An aesthetic, philosophic journey meant to be had outside of the cinema medium.
As much a cinematic voyage as a philosophic one, Richard Linklater’s 2001 flick Waking Life ushers the viewer into a 99-minute dissertation defense that both enraptures and alienates. Aesthetically dominate with impressionist rotoscopic animations, the film consistently foregrounds its “unreality” in favor of a trip through the uncanny valley at least and total spatial disassociation at most. While it overly favors the inquiry of vast questions over divining answers, the film does force the spectator into the mental spaces and quandaries of the filmmakers and thus is successful in its artistic endeavors.
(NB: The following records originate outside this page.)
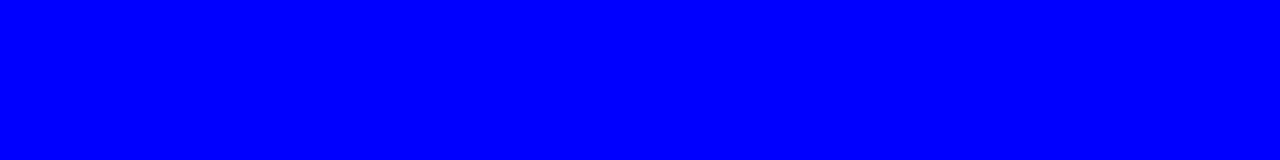
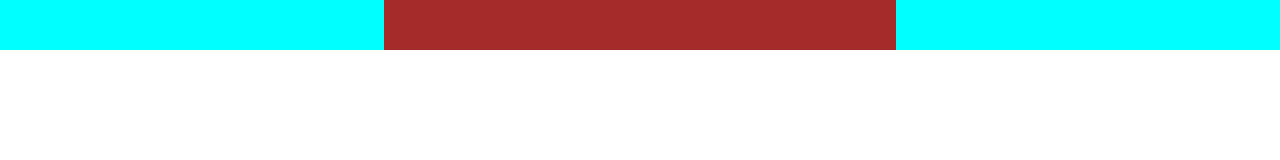
Before and after one commit to Robertarezza/htmlcss-dropbox, a plain HTML site: page index.html in a window 1280 px wide. Drawn offline with Linux system fonts and the light colour scheme.

Commit message:
add: header

```diff
--- a/css/style.css
+++ b/css/style.css
@@ -4,6 +4,16 @@
     box-sizing: border-box;
     margin: 0;
 }
-body{
-    background-color: blue;
+
+.header{
+    width: 100%;
+    display: flex;
+    /* debug */
+    background-color: brown;
+    height: 50px;
+    justify-content: space-between;
 }
+.list-sx, .list-dx{
+    background-color: aqua;
+    width: 30%;
+}
--- a/index.html
+++ b/index.html
@@ -8,7 +8,10 @@
 </head>
 <body>
     <!-- header -->
-    <header></header>
+    <header class="header">
+        <div class="list-sx"></div>
+        <div class="list-dx"></div>
+    </header>
     <!-- /header -->
 
     <!-- main -->
```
The film explores concepts of reality with a man (Wiley Wiggins) standing in for the everyman. Loosely structured around the idea that the main character is lucid dreaming and unable to wake up, the narrative consists of vignettes – people talking more or less scripted conversations about philosophy, art, etc. Some sequences are more pointed than others, minor departures into strange settings and bizarre caricatures, but most depict seemingly real people discussing reality in armchair interviews. A notable case includes an early scene where the main character is picked up from the airport in a boat-car and chauffeured into the dream world where he (and by extension we) must “go with the flow” in this “constant departure.”
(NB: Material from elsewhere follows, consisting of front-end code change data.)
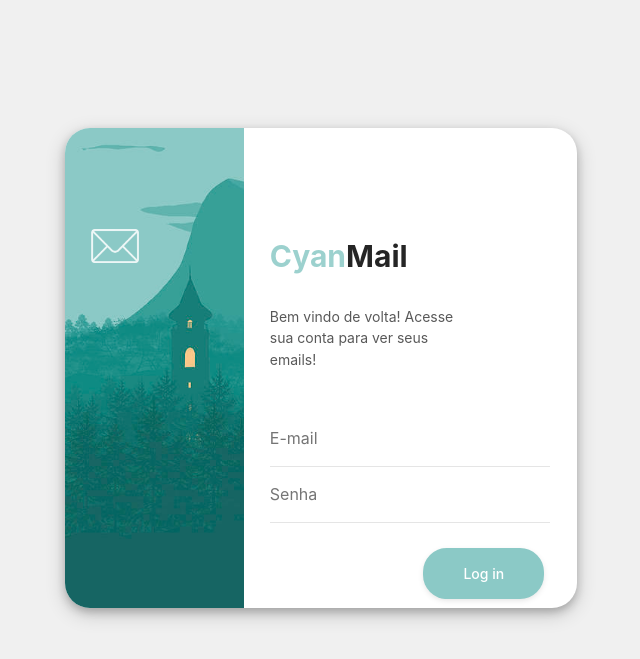
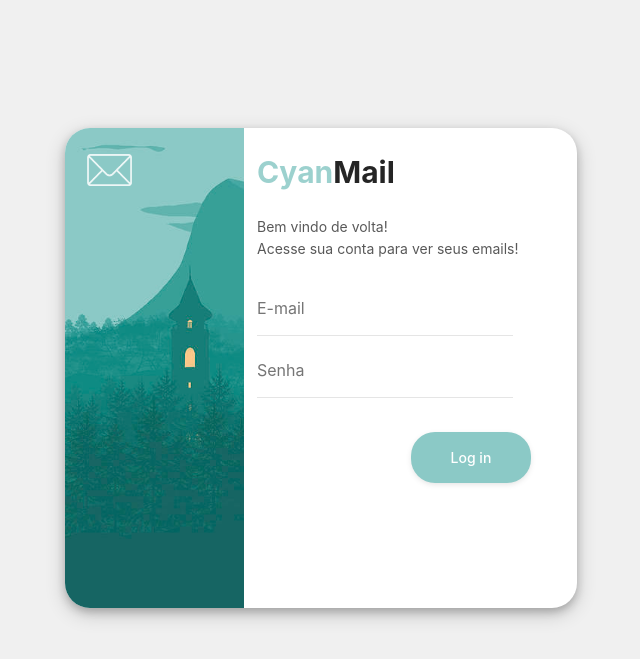
Before and after one commit to Bernardo-Andreatta/Projeto_Web, a PHP site: page /login.html in a window 1280 px wide. Shown: the top 659 px of the page, without its empty margins (319-959 px from the left). Run offline with PHP 8.4, Linux system fonts and the light colour scheme.

Commit message:
Login 2.0
Bernardo Andreatta
*Arquivo css alterado para tornar mais responsivo

```diff
--- a/PROJETOWEB/css/estilo.css
+++ b/PROJETOWEB/css/estilo.css
@@ -1,77 +1,109 @@
-
 body{
     background-color: #f0f0f0;
 }
+.divBox{
+    margin:auto;
+    text-align: center;
+    height: 60%;
+    width: 40%;
+    background:white;
+    border-radius: 25px;
+    box-shadow: 0 4px 8px 0 rgba(0, 0, 0, 0.2), 0 6px 20px 0 rgba(0, 0, 0, 0.19);
+    margin-top: 10%;
+    margin-bottom: 10%;
+    z-index: 0;
+}
+.divBackground{
+    width:  35%;
+    height: 100%;
+    background-image: url("../img/Background.jpg");
+    background-size:  cover;
+    border-top-left-radius:  25px;
+    border-bottom-left-radius:  25px;
+    position: relative;
+    z-index: 0;
+    float: left;
+}
+.divLogo{
+    width: 35%;
+    height: 50%;
+    position: absolute;
+    margin-left:-14%;
+    margin-top: 2%;
+    z-index: 1;
+}
 h1{
+    position: absolute;
     font-size:  30px;
     font-weight:  600;
     opacity:  .85;
     color: black;
     font-weight:  700;
+    margin-top: 2%;
+    margin-left: 15%;
+    z-index: 0;
 }
 .cyan{
     color: #8bc9c6;
     font-weight:  700;
 }
 h2{
+    text-align: left;
+    position: absolute;
     line-height:  155%;
     margin-bottom:  5px;
     font-size:  14px;
     color:  #000;
     opacity:  .65;
     font-weight:  400;
-    max-width:  200px;
-    margin-bottom:  40px;
+    margin-left:15%;
+    margin-top:5%;
+    z-index: 0;
 }
-.caixa{
-    height: 60%;
-    width: 40%;
-    display: table;
-    margin-right: auto;
-    margin-left: auto;
-    margin-top:10%;
-    position: relative;
-    border-radius: 25px;
-    box-shadow: 0 4px 8px 0 rgba(0, 0, 0, 0.2), 0 6px 20px 0 rgba(0, 0, 0, 0.19);
-    background-color: white;
-}
-.right{
-    position: relative;
-    margin-left:40%;
-    margin-top:-5%;
-    z-index: 1;
-}
-.left {
-    width:  35%;
-    height:  auto;
-    min-height:  100%;
-    background-image: url("../img/Background.jpg");
-    background-size:  cover;
-    border-top-left-radius:  25px;
-    border-bottom-left-radius:  25px;
-    position: relative;
-    z-index: 0;
-  }
-.logo{
-    position: relative;
-    z-index: 1;
-    margin-left: 5%;
-    margin-top: -74%;
-}
-input {
+.divInput1 {
+    position: absolute;
+    width: auto;
+    min-width: 20%;
     font-size:  16px;
     padding:  20px 0px;
     height:  56px;
     border:  none;
     border-bottom:  solid 1px rgba(0,0,0,.1);
     background:  #fff;
-    width:  280px;
     box-sizing:  border-box;
     color:  #000;
     font-weight:  400;
-    margin-left: 40%;
+    margin-left: -12%;
+    margin-top: 10%;
+    z-index: 2;
 }
-button {
+.divInput2{
+    position: absolute;
+    width: auto;
+    min-width: 20%;
+    font-size:  16px;
+    padding:  20px 0px;
+    height:  56px;
+    border:  none;
+    border-bottom:  solid 1px rgba(0,0,0,.1);
+    background:  #fff;
+    box-sizing:  border-box;
+    color:  #000;
+    font-weight:  400;
+    margin-left: -12%;
+    margin-top: 13%;
+    z-index: 2;
+}
+input:focus{
+    border-bottom:  solid 1px;
+    outline: 0;
+    box-shadow:  0 2px 6px -8px rgba(0,0,0, .45);
+}
+input:focus::placeholder{
+    color:black;
+}
+button{
+    position: absolute;
     width:  auto;
     min-width:  100px;
     border-radius:  24px;
@@ -81,16 +113,12 @@ button {
     background-color: #8bc9c6;
     color:  #fff;
     font-size:  14px;
-    margin-left:  70%;
+    margin-left:  0%;
+    margin-top: 20%;
     font-weight:  500;
     box-shadow:  0px 2px 6px -1px rgba(0,0,0,.13);
     border:  none;
     outline: 0;
-}
-input:focus{
-    border-bottom:  solid 1px;
-    outline: 0;
-    box-shadow:  0 2px 6px -8px rgba(0,0,0, .45);
 }
 button:hover{
     transform:  translateY(-3px);
@@ -102,16 +130,11 @@ button:active{
 button:focus {
     outline:0;
 }
-input:focus::placeholder{
-    color:black;
-}
-
 .erro{
     border-bottom:  solid 1px red;
     outline: 0;
     box-shadow:  0 2px 6px -8px;
 }
-
 .vazio::-webkit-input-placeholder{
     color: red;
 }
--- a/PROJETOWEB/login.html
+++ b/PROJETOWEB/login.html
@@ -9,23 +9,23 @@
 
     <body>
 
-        <div class="caixa">
+        <div class="divBox">
 
-                <div class="left"></div></tr>
+                <div class="divBackground"></div>
 
-                <div class="logo"><img src="img/logo.png" alt="Logo" width="10%" height="8%"></div>
+                <div class="divLogo"><img src="img/logo.png" alt="Logo" width="10%" height="8%"></div>
 
-                <div class="right">
+                <div>
                         <h1><text class="cyan">Cyan</text>Mail</h1><br>
-                        <h2>Bem vindo de volta! Acesse sua conta para ver seus emails!</h2>
+                        <h2>Bem vindo de volta!<br> Acesse sua conta para ver seus emails!</h2>
                 </div>
 
                 <div>
-                    <input type="text" placeholder="E-mail" id="tEmail"><br>
-                    <input type="password" placeholder="Senha" id="tSenha">
+                    <input type="text" placeholder="E-mail" id="tEmail" class="divInput1"><br>
+                    <input type="password" placeholder="Senha" id="tSenha" class="divInput2">
                 </div>
 
-                <div>
+                <div class="divBotao">
                     <button id="bLog">Log in</button>
                 </div>
         </div>
```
Waking Life is a challenging film to experience because, unlike traditional cinema which ushers the viewer into a lulled escape from the actual, Linklater’s film never allows one access to the world within the screen. There is an immediately recognizable absurdity to the film’s exposure of hyper-intelligent, hyper-well-read individuals sitting, discussing philosophy, which reminds viewers this is a directed experience. The animations make the environments swim unnaturally, foregrounding the medium and the experience thereof, and occasionally makes a character visually indecipherable – a Picasso person conversion across the coffee table. It falls into the “hyperreality” of Umberto Eco, presenting a amalgam of reality, which we know is false, and beckoning us to accept the substitution as genuine.
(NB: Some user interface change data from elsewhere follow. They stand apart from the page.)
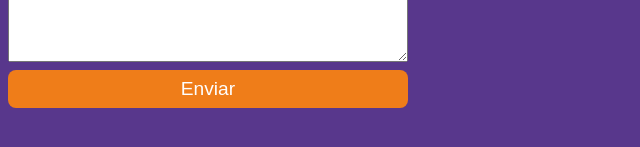
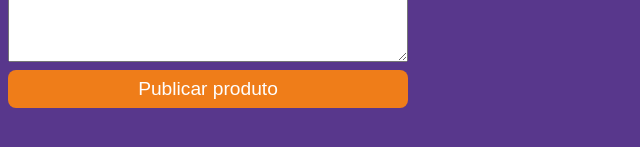
Before and after one commit to AlanPedroD/requisicao-api-fetch, a plain HTML site: page index.html in a window 1280 px wide. Shown: the part 357-504 px from the top of the page, without its empty margins (0-640 px from the left). Drawn offline with Linux system fonts and the light colour scheme.

Commit message:
texto botao editado

```diff
--- a/index.html
+++ b/index.html
@@ -18,7 +18,7 @@
       <input type="text" id="valor" name="title" >
       <label for="post-body">Descrição</label>
       <textarea name="body" id="post-body" cols="30" rows="10" ></textarea>
-      <button id="btn-post">Enviar</button>
+      <button id="btn-post">Publicar produto</button>
       <span class="helper-text" id="helper-text-post"></span>
     </form>
   </section>
```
What strikes most when the film is put in its production context is that the film demonstrates a pinnacle of the Generation X rebellion and disillusionment. Casting young people almost exclusively as ones with the right mentality, Waking Life seems to collate the many existential doubts of the generation and place them all in one text for examination by future scholars. Each individual met posits some grand theory of the meaninglessness of life or man’s fundamental misunderstanding of it, which is presented neither positively nor negatively, but for the audience to discuss and divine.
Amidst the numerous ideologies and teleologies posited, the question ultimately posed by the generation of this film, by the filmmaker himself, to audiences across time is one that dates back to the Bible: How then shall we live? Choosing to merely exposit the questions, Linklater clearly wants any answering to be engaged outside of the film amongst our own peers and community – a noble and dangerous goal that he accomplishes well. Artistically a treasure and a realism scholar’s wet dream, Waking Life is a must for your next existentialist dinner party.